Some quick context:
Quinn used to be a guy, then I turned her into a woman. That woman is a ranger, she’s prepared for a fight, she’s wearing thicker armor but not plate aside from key places where she would have to interact with an enemy’s face.
Quinn was not designed to be in a skin-tight outfit. That was tried, and look, again, like a woman with a cape, in a skin tight outfit, which had been worked to death by Zyra, Syndra, Elise, and Diana. She does not care about looking feminine, she cares about utility. Baggy fatigues which have hardened pockets, knee pads to dig into the ground to take a shot, no exposed flesh to take a graze.
A functional Demacian helmet which adds sleekness is a design choice. It’s Valkyrie, it’s a motif, and it’s a visual landmark. She has a gauntlet reminiscent of a falconer’s glove which is armored because Valor has armor on his talons, to again, interact with an enemy’s face. He can do damage to even thick leather.
Her hood is collapsed, she has essentially a themed parka with a bird motif, Functional but themed.
She has what equates to kevlar, thickened material able to resist a blade. She has Demacian signifiers all over her, and bird motifs worked in. She is functional but fantasy.
Regarding femininity, I was called out long ago when Sejuani released for making the reasoning that Sejuani might wear less clothing so that “you can tell she’s female.” That is an invalid argument and a sad excuse to design a particular way. A ranger, an elite, doesn’t care whether you can tell they are a female or a male. They are interested in getting the job done, and having the gear to do so. We gave Quinn that gear and did not embrace the traditional route of the tight-clothed standard fantasy ranger. She’s a new ranger for a new time. She hits the Demacian notes but plays off of them. That is the rational behind similar armor themes to Garen and Jarvan. That’s how we establish she’s in the military proper, but not standard in uniform.
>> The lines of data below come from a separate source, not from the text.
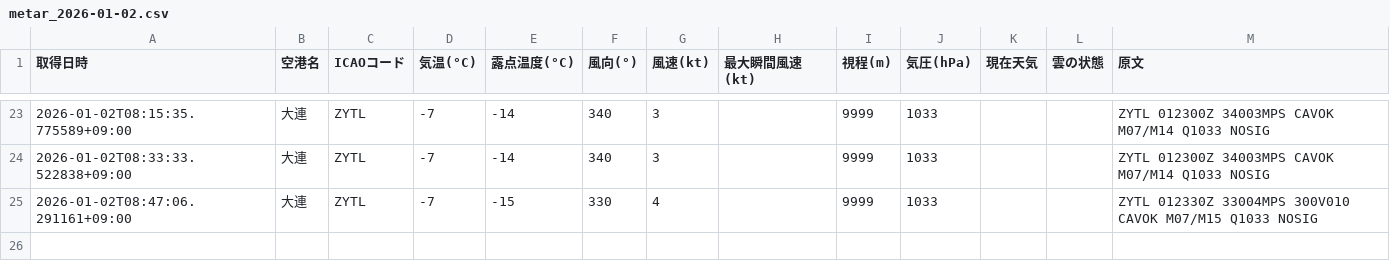
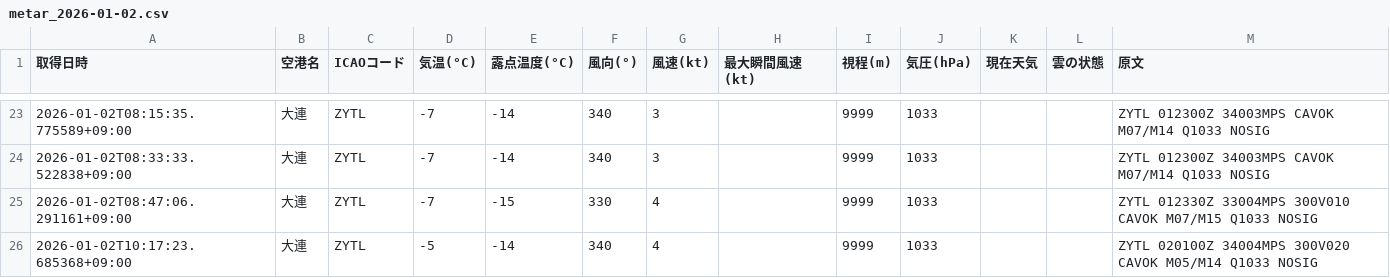
Before and after one commit to sun-1090/MATER-and-TAF, a CSV file: data/大連/metar_2026-01-02.csv, drawn as a sheet; only a part is shown, gaps mark what is left out; the diff names each change by its address in the sheet, - before the commit and + after, or states it on an @@ line.

```diff
--- a/data/大連/metar_2026-01-02.csv
+++ b/data/大連/metar_2026-01-02.csv
+row 26: 2026-01-02T10:17:23.685368+09:00 | 大連 | ZYTL | -5 | -14 | 340 | 4 |  | 9999 | 1033 |  |  | ZYTL 020100Z 34004MPS 300V020 CAVOK M05/M14 Q1033 NOSIG
```
Also changed, not shown: data/天津/metar_2026-01-02.csv, data/成田/metar_2026-01-02.csv, 2 other files.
For reference, take a look ad Deunan Knute from Appleseed. She has no boob or breastplates. She is completely covered with a half-helm. She has short hair. She is a bit more masculine, that’s the goal. She is not a waif, but she is agile. She has small breasts, a tighter frame, but is fairly androgynous. That’s what we wanted to portray, and I feel we hit that.
Honestly, I feel I owe no excuses. You know my history, you know my goals. I design the women in armor. I do not design the over-sexualized, the seductress, or the siren. Different artists gravitate towards different styles and themes. When this champion came along, I opted to work on it because I felt I could bring a different take. Initially, she did start out as a traditional fantasy ranger, and actually was melee at the time. However, that was not the route we wanted to take. That was standard, it was conventional, and it was boring. I drove away from it and made something rugged in the new direction we’re trying to take our style. Fantasy, but not traditional fantasy.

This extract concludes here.